Recently professional athletes are openly speaking out against social injustice and other issues that concern them and surrounding communities. In 2014 sports saw several player statements, including NBA players wearing warm-up shirts that said “I can’t breathe” in honor of Eric Garner (A black male who died after an encounter with NYPD in which the medical examiner declared his cause of death as “compression of the neck and chest in prone position” during his arrest in July earlier that year). Five players from the St. Louis Rams also made a statement that year as they came out to the field demonstrating the “Hands Up Don’t Shoot” pose made famous by the Ferguson protests- where 18 year-old Michael Brown was fatally shot running away from an officer who fired 12 shots; the last seemingly being most responsible for his death. Some of these actions made by these athletes were punished by fines and suspensions, later to be investigated, debated and reviewed by many media outlets and dinner tables alike.

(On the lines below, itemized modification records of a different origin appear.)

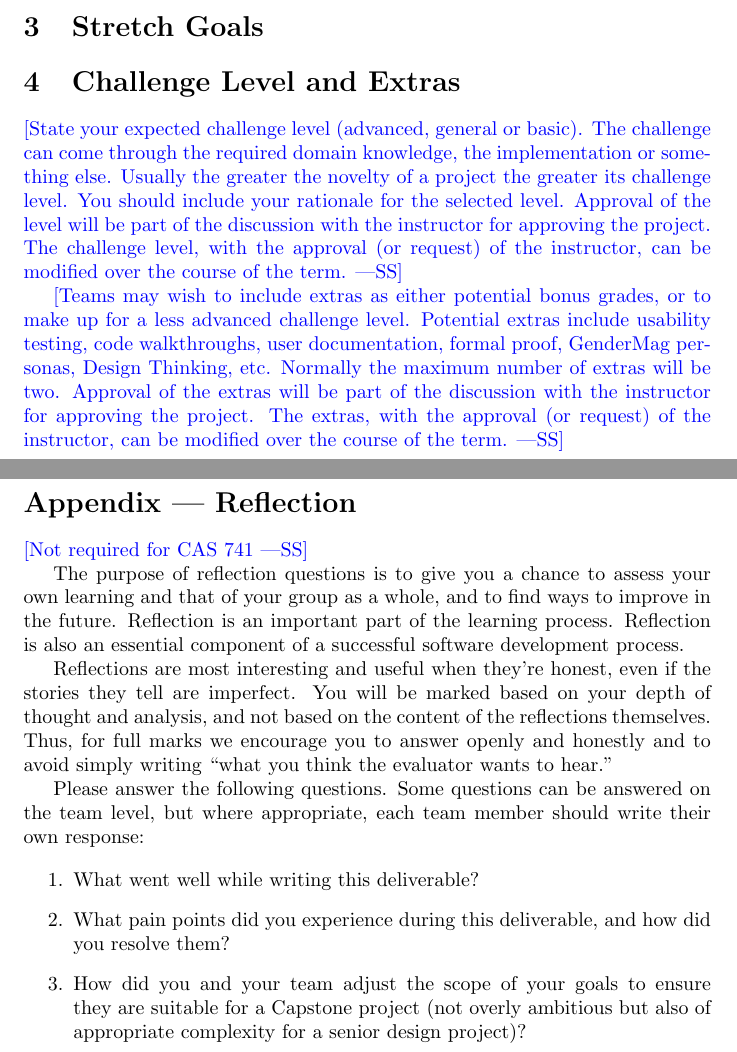
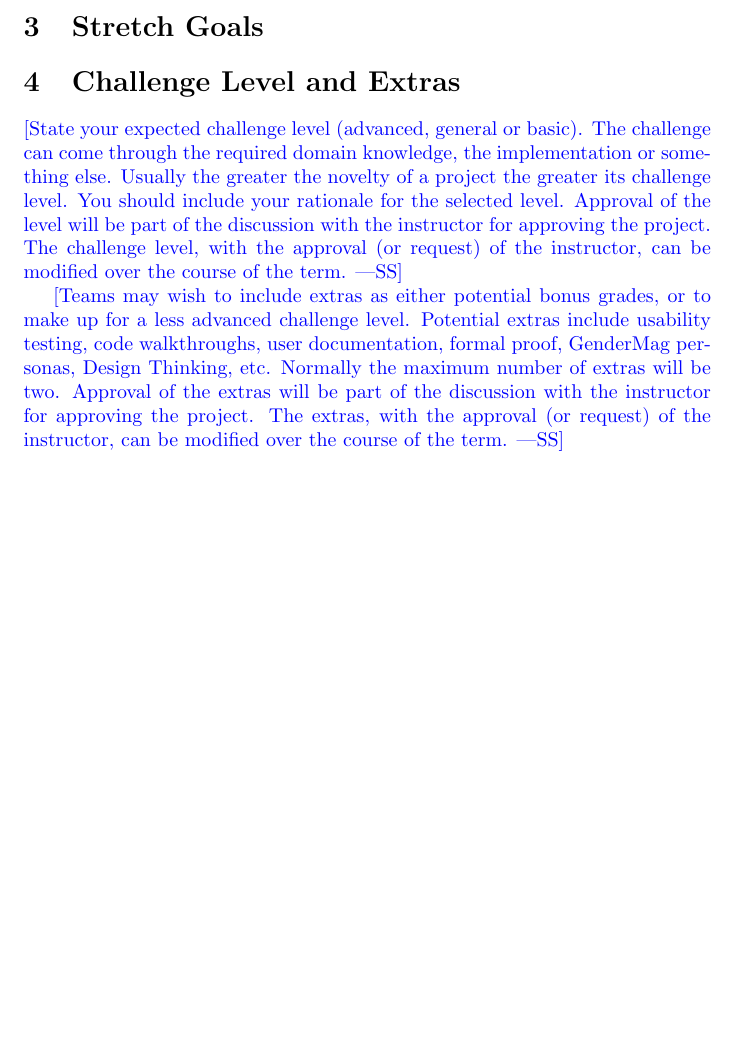
Before and after one commit to Yuanqi-X/Re-ProtGNN, a LaTeX document (docs/ProblemStatementAndGoals/ProblemStatement.tex): two parts of pages 2 and 3 of 3 before the commit and part of page 2 of 2 after it, the two joined at a grey line, cut so that both start at the same text, the shorter picture padded with empty space. Compiled offline with pdfLaTeX.

Commit message:
Update ProblemStatement.tex

```diff
--- a/docs/ProblemStatementAndGoals/ProblemStatement.tex
+++ b/docs/ProblemStatementAndGoals/ProblemStatement.tex
@@ -66,21 +66,5 @@ two.  Approval of the extras will be part of the discussion with the instructor
 for approving the project.  The extras, with the approval (or request) of the
 instructor, can be modified over the course of the term.}
 
-\newpage{}
-
-\section*{Appendix --- Reflection}
-
-\wss{Not required for CAS 741}
-
-\input{../Reflection.tex}
-
-\begin{enumerate}
-    \item What went well while writing this deliverable?
-    \item What pain points did you experience during this deliverable, and how
-    did you resolve them?
-    \item How did you and your team adjust the scope of your goals to ensure
-    they are suitable for a Capstone project (not overly ambitious but also of
-    appropriate complexity for a senior design project)?
-\end{enumerate}
 
 \end{document}
```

Today, the biggest conversation surrounding player protests is regarding NFL players kneeling or sitting during the national anthem; made prevalent by Colin Kaepernick, the former San Francisco quarterback. Nick Wright, Fox Sports host of First Things First commented eloquently on the issue stating that “the four word headline of Players Protest National Anthem is a fact-error and depicts their actions as “anti-military.” He added that “when people march, they are not protesting traffic, but moreso using the streets as a vehicle to express their message, as the NFL players do with the national anthem.” Wright explains why the protests are meant to confront systemic racism, police brutality and social injustice.

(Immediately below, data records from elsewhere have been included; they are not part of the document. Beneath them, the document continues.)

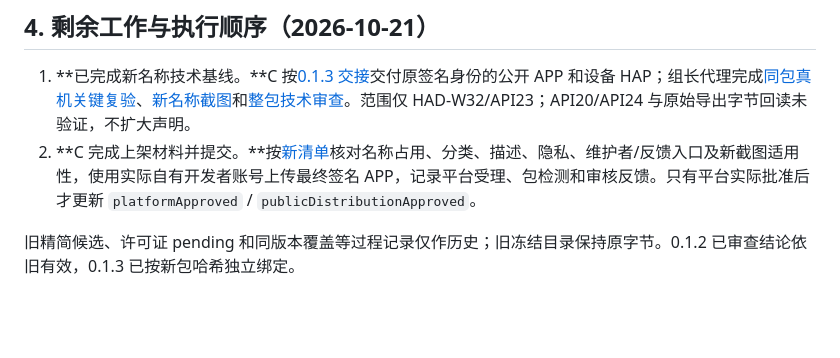
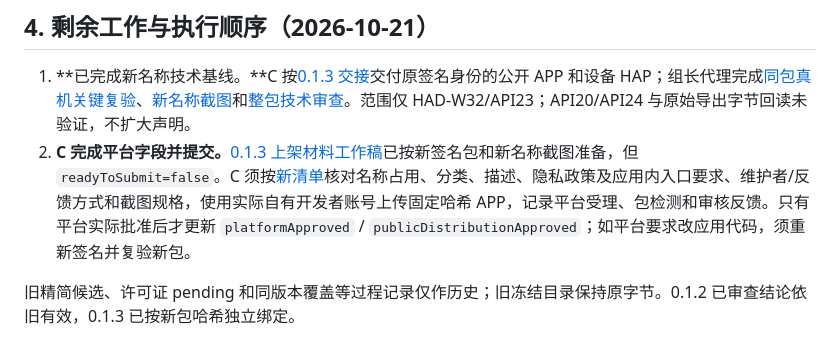
Before and after one commit to xiaotaop/ohos_gsas-ii, a Markdown page: docs/RELEASE_ACCEPTANCE.md, the part around the change. GitHub-like rendering; blank space fills up the shorter version.

Commit message:
docs(release): link current listing draft and submission gates

```diff
--- a/docs/RELEASE_ACCEPTANCE.md
+++ b/docs/RELEASE_ACCEPTANCE.md
@@ -73,6 +73,6 @@ GitHub 开发 PR 的合并不代表社区建仓或上架申请已提交。社区
 ## 4. 剩余工作与执行顺序（2026-10-21）
 
 1. **已完成新名称技术基线。**C 按[0.1.3 交接](C_RENAME_0_1_3_SIGNED_HANDOFF.md)交付原签名身份的公开 APP 和设备 HAP；组长代理完成[同包真机关键复验](PR23_0_1_3_DEVICE_RETEST_2026-10-21.md)、[新名称截图](A_RENAME_0_1_3_DEVICE_SCREENSHOTS_2026-10-21.md)和[整包技术审查](PR23_0_1_3_TECHNICAL_RELEASE_REVIEW_2026-10-21.md)。范围仅 HAD-W32/API23；API20/API24 与原始导出字节回读未验证，不扩大声明。
-2. **C 完成上架材料并提交。**按[新清单](C_LISTING_DRAFT.md)核对名称占用、分类、描述、隐私、维护者/反馈入口及新截图适用性，使用实际自有开发者账号上传最终签名 APP，记录平台受理、包检测和审核反馈。只有平台实际批准后才更新 `platformApproved` / `publicDistributionApproved`。
+2. **C 完成平台字段并提交。**[0.1.3 上架材料工作稿](../packaging/store/0.1.3/README.md)已按新签名包和新名称截图准备，但 `readyToSubmit=false`。C 须按[新清单](C_LISTING_DRAFT.md)核对名称占用、分类、描述、隐私政策及应用内入口要求、维护者/反馈方式和截图规格，使用实际自有开发者账号上传固定哈希 APP，记录平台受理、包检测和审核反馈。只有平台实际批准后才更新 `platformApproved` / `publicDistributionApproved`；如平台要求改应用代码，须重新签名并复验新包。
 
 旧精简候选、许可证 pending 和同版本覆盖等过程记录仅作历史；旧冻结目录保持原字节。0.1.2 已审查结论依旧有效，0.1.3 已按新包哈希独立绑定。
```
Also changed, not shown: docs/C_LISTING_DRAFT.md (+1 -1 lines), docs/PUBLISHING.md (+1 -1 lines).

NFL owners have been accused of “blackballing” Kaepernick out of a job. Rumor has it that the owners fear the response/backlash for signing the player responsible for creating the snowball effect of players being unified during the anthem. Some have taken it further by stating they fear President Donald Trump’s response, who has been known to publicly scrutinize Kaepernick and other players for the anthem craze. Although there has been an anonymous General Manager who spoke of teams hesitating to sign Kaepernick, one may still wonder what stake President Trump has in the NFL. Several owners have donated money to the Trump campaign and inauguration. Those included in million dollar contributions are Jerry Jones (Dallas Cowboys), Dan Snyder (Washington Redskins), Shad Khan (Jacksonville Jaguars), Bob McNair (Houston Texans), Robert Kraft (New England Patriots), Woody Johnson (New York Jets), and Stan Kroenke (St. Louis Rams). The NFL marketing arm NFL Ventures also donated $100,000 and Tampa Buccaneers chairman Ed Glazer added $250,000.

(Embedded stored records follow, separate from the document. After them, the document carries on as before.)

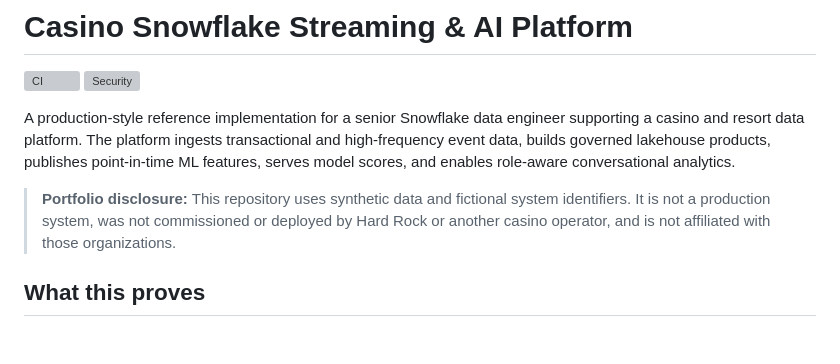
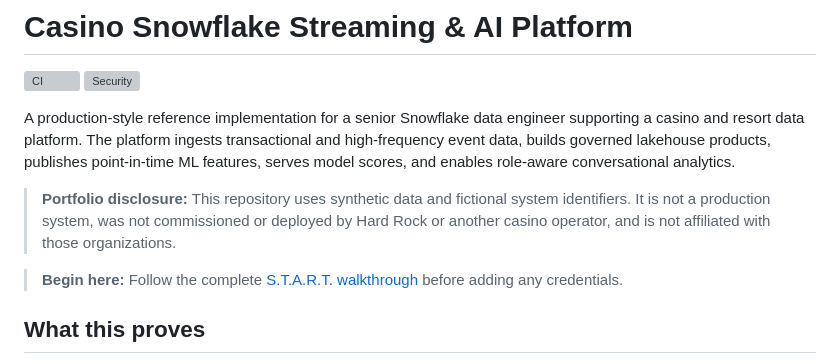
Before and after one commit to mrdata355/casino-snowflake-streaming-ai-platform, a Markdown page: README.md, the part around one of its changes. Rendered like a GitHub page; blank space fills up the shorter version; grey boxes are pictures that could not be loaded.

Commit message:
docs: link the S.T.A.R.T. walkthrough from the project landing page

```diff
--- a/README.md
+++ b/README.md
@@ -6,6 +6,8 @@
 A production-style reference implementation for a senior Snowflake data engineer supporting a casino and resort data platform. The platform ingests transactional and high-frequency event data, builds governed lakehouse products, publishes point-in-time ML features, serves model scores, and enables role-aware conversational analytics.
 
 > **Portfolio disclosure:** This repository uses synthetic data and fictional system identifiers. It is not a production system, was not commissioned or deployed by Hard Rock or another casino operator, and is not affiliated with those organizations.
+
+> **Begin here:** Follow the complete [S.T.A.R.T. walkthrough](docs/START_HERE.md) before adding any credentials.
 
 ## What this proves
 
```
Also changed, not shown: other parts of README.md (+1 -0 lines).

One thing that all of these protests have in common is the initial backlash. When Ali refused the draft, newspapers were headlined “Rebellious negro” to define the champion. After the ‘68 olympics, people compared Tommy Smith, John Carlos, and Ali to Nazis; fans boo’d them and cursed at them. Media called them names and even TIME said their acts were “nasty and ugly.” The two were stripped of their medals. Ali was stripped of his title. Today, there are several statues and tributes for all three of the athletes in admiration and remembrance of their stance on civil issues. In similar fashion, Kaepernick is featured in Nike’s 30th anniversary of its “Just Do It” campaign. The message reads “Believe in something. Even if it means sacrificing everything.” Though the ad’s message is short it’s small phrase captures the most memorable concept of these protest actions: the belief is bigger than everything, even the results. Perhaps Kaep’s taking a knee brought many Americans to stand.
Considering the nation’s history of professional athlete protests and today’s interest in such confirms one thing for sure: The effect of the platform’s involvement on sports fans, affiliates and stakeholders is astronomical. Only time will tell the full story on how these events will change our culture forever.